These films are among hundreds of titles that have been tapped for preservation because of their cultural, historical and aesthetic significance—each year, the National Film Registry selects 25 films showcasing the range and diversity of America’s film heritage.
All of the streaming films in the new online collection are in the public domain. They are also available as freely downloadable files with the exception of two titles. Additional films will be added periodically to the website.
“We are especially pleased to make high-resolution ProRes 422 .mov files freely available for download for practically every title in this digital collection,” said curator Mike Mashon, head of the Library’s Moving Image Section. “We think these films will be of particular educational and scholarly benefit as well as for reuse by the creative community.”
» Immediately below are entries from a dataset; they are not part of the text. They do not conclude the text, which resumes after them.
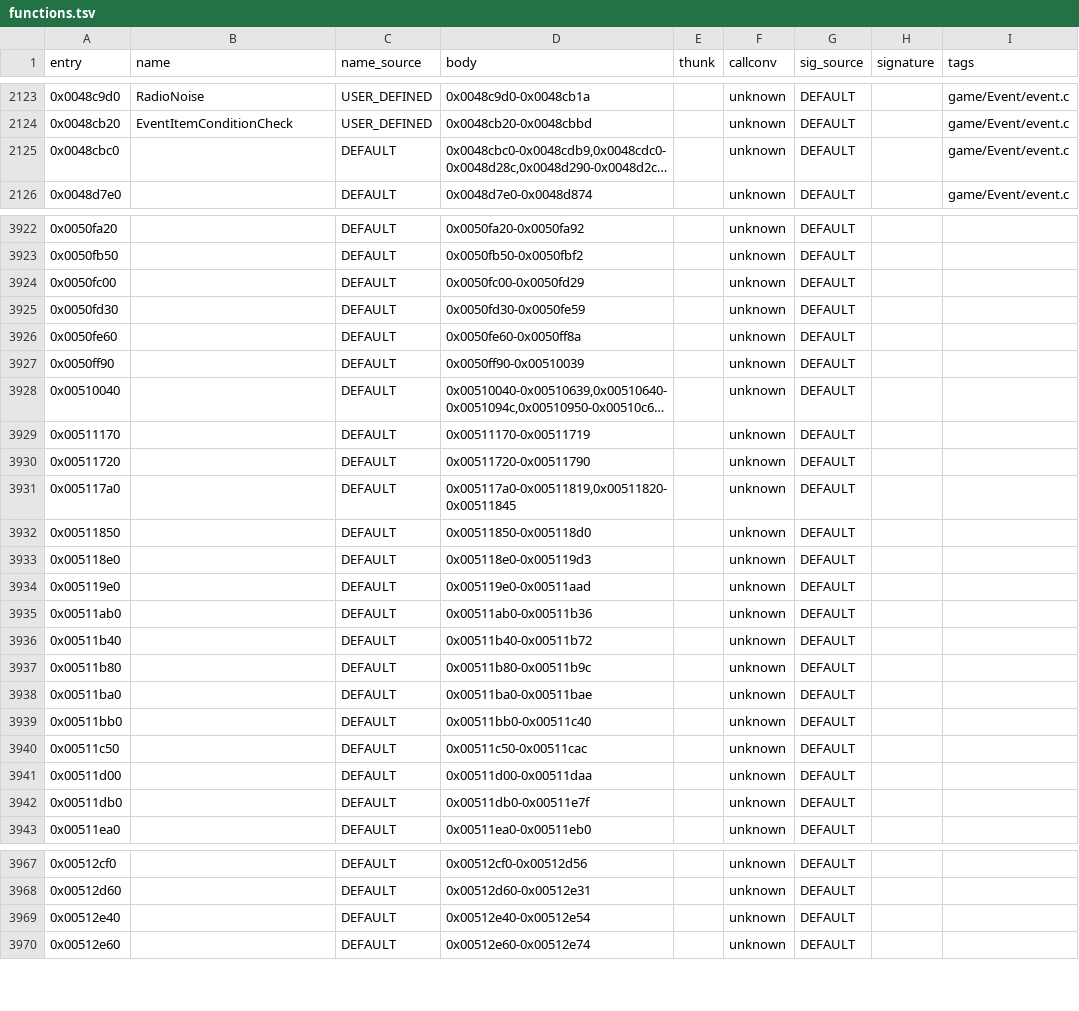
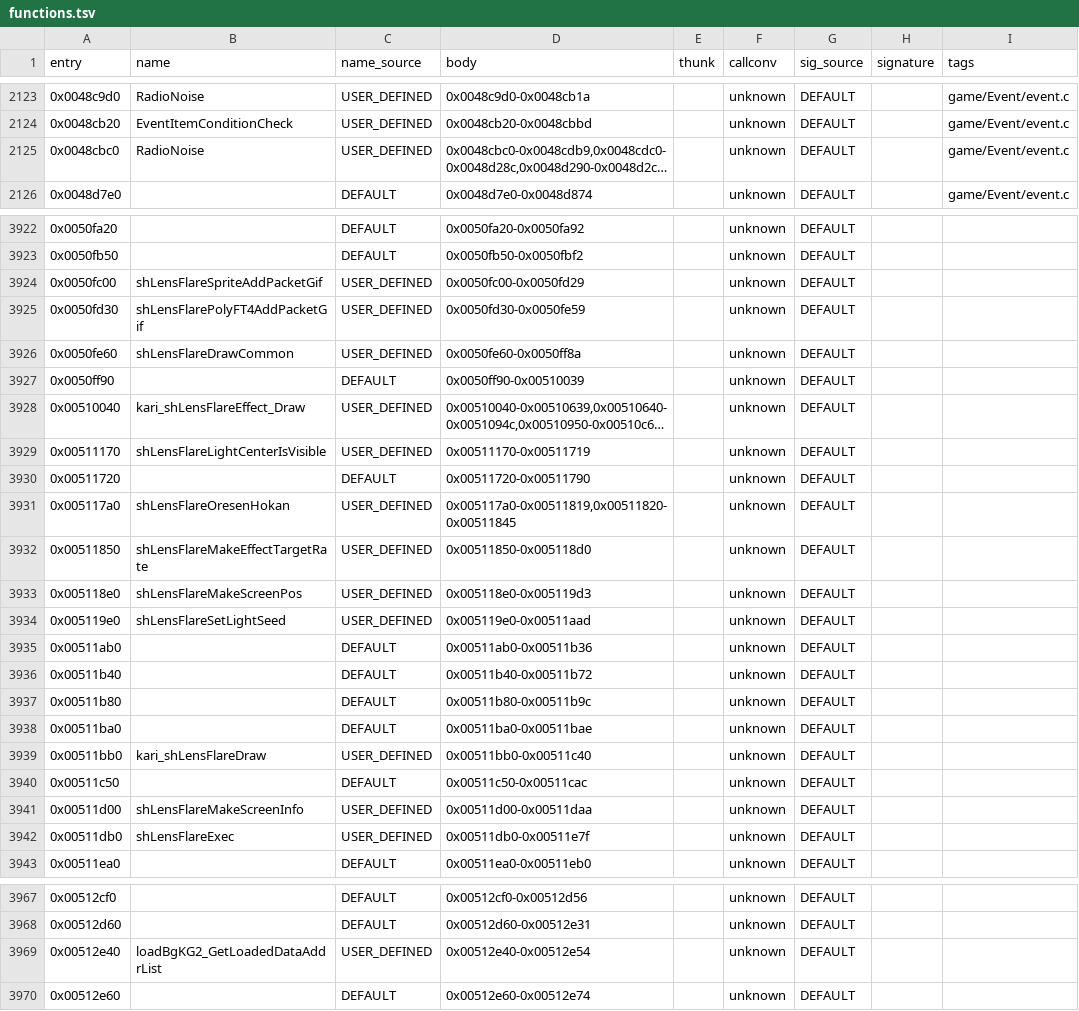
Before and after one commit to ankushKun/sh23ds, a TSV file: sh2-3ds-port-kit/data/dc/project/functions.tsv, drawn as a sheet; only a part is shown, gaps mark what is left out; long unchanged cells end in …; the diff covers the shown part only; the diff names each change by its address in the sheet, - before the commit and + after, or states it on an @@ line.

Commit message:
Ghidra: the names the port cites (RadioNoise, SeBgmManager, the lens flare and shadow code)
port_names.py and ApplyNames.java: 30 functions named, none in conflict, and the export of the project.

```diff
--- a/sh2-3ds-port-kit/data/dc/project/functions.tsv
+++ b/sh2-3ds-port-kit/data/dc/project/functions.tsv
-B2125 (name): (empty)
+B2125 (name): RadioNoise
-C2125 (name_source): DEFAULT
+C2125 (name_source): USER_DEFINED
-B3924 (name): (empty)
+B3924 (name): shLensFlareSpriteAddPacketGif
-C3924:C3926 (name_source): DEFAULT
+C3924:C3926 (name_source): USER_DEFINED
-B3925 (name): (empty)
+B3925 (name): shLensFlarePolyFT4AddPacketGif
-B3926 (name): (empty)
+B3926 (name): shLensFlareDrawCommon
-B3928 (name): (empty)
+B3928 (name): kari_shLensFlareEffect_Draw
-C3928:C3929 (name_source): DEFAULT
+C3928:C3929 (name_source): USER_DEFINED
-B3929 (name): (empty)
+B3929 (name): shLensFlareLightCenterIsVisible
-B3931 (name): (empty)
+B3931 (name): shLensFlareOresenHokan
-C3931:C3934 (name_source): DEFAULT
+C3931:C3934 (name_source): USER_DEFINED
-B3932 (name): (empty)
+B3932 (name): shLensFlareMakeEffectTargetRate
-B3933 (name): (empty)
+B3933 (name): shLensFlareMakeScreenPos
-B3934 (name): (empty)
+B3934 (name): shLensFlareSetLightSeed
-B3939 (name): (empty)
+B3939 (name): kari_shLensFlareDraw
-C3939 (name_source): DEFAULT
+C3939 (name_source): USER_DEFINED
-B3941 (name): (empty)
+B3941 (name): shLensFlareMakeScreenInfo
-C3941:C3942 (name_source): DEFAULT
+C3941:C3942 (name_source): USER_DEFINED
-B3942 (name): (empty)
+B3942 (name): shLensFlareExec
-B3969 (name): (empty)
+B3969 (name): loadBgKG2_GetLoadedDataAddrList
-C3969 (name_source): DEFAULT
+C3969 (name_source): USER_DEFINED
```
Also changed, not shown: 32 edited cells elsewhere in this file, sh2-3ds-port-kit/data/dc/port_names.tsv, 1 other file.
Highlights from “Selections from the National Film Registry” include
- “Memphis Belle” (1944)—William Wyler’s remarkable World War II documentary about the crew of a B-17 “Flying Fortress” bomber
- “The Hitch-Hiker” (1953)—a gritty film noir directed by actress Ida Lupino
- “Trance and Dance in Bali” (1936–39)—Margaret Mead and Gregory Bateson’s groundbreaking ethnographic documentary
- “Modesta” (1956)—a Spanish-language film produced by Puerto Rico’s Division of Community Education
- “Popeye the Sailor Meets Sindbad the Sailor” (1936)—a two-reel Technicolor cartoon
- “The House I Live In” (1945)— a plea for religious tolerance starring Frank Sinatra that won an honorary Academy Award
- “Master Hands” (1936)—a dazzling “mechanical ballet” shot on a General Motors automotive assembly line
- “Duck and Cover” (1951)— a Cold War curio that features Bert the Turtle explaining to schoolchildren how best to survive a nuclear attack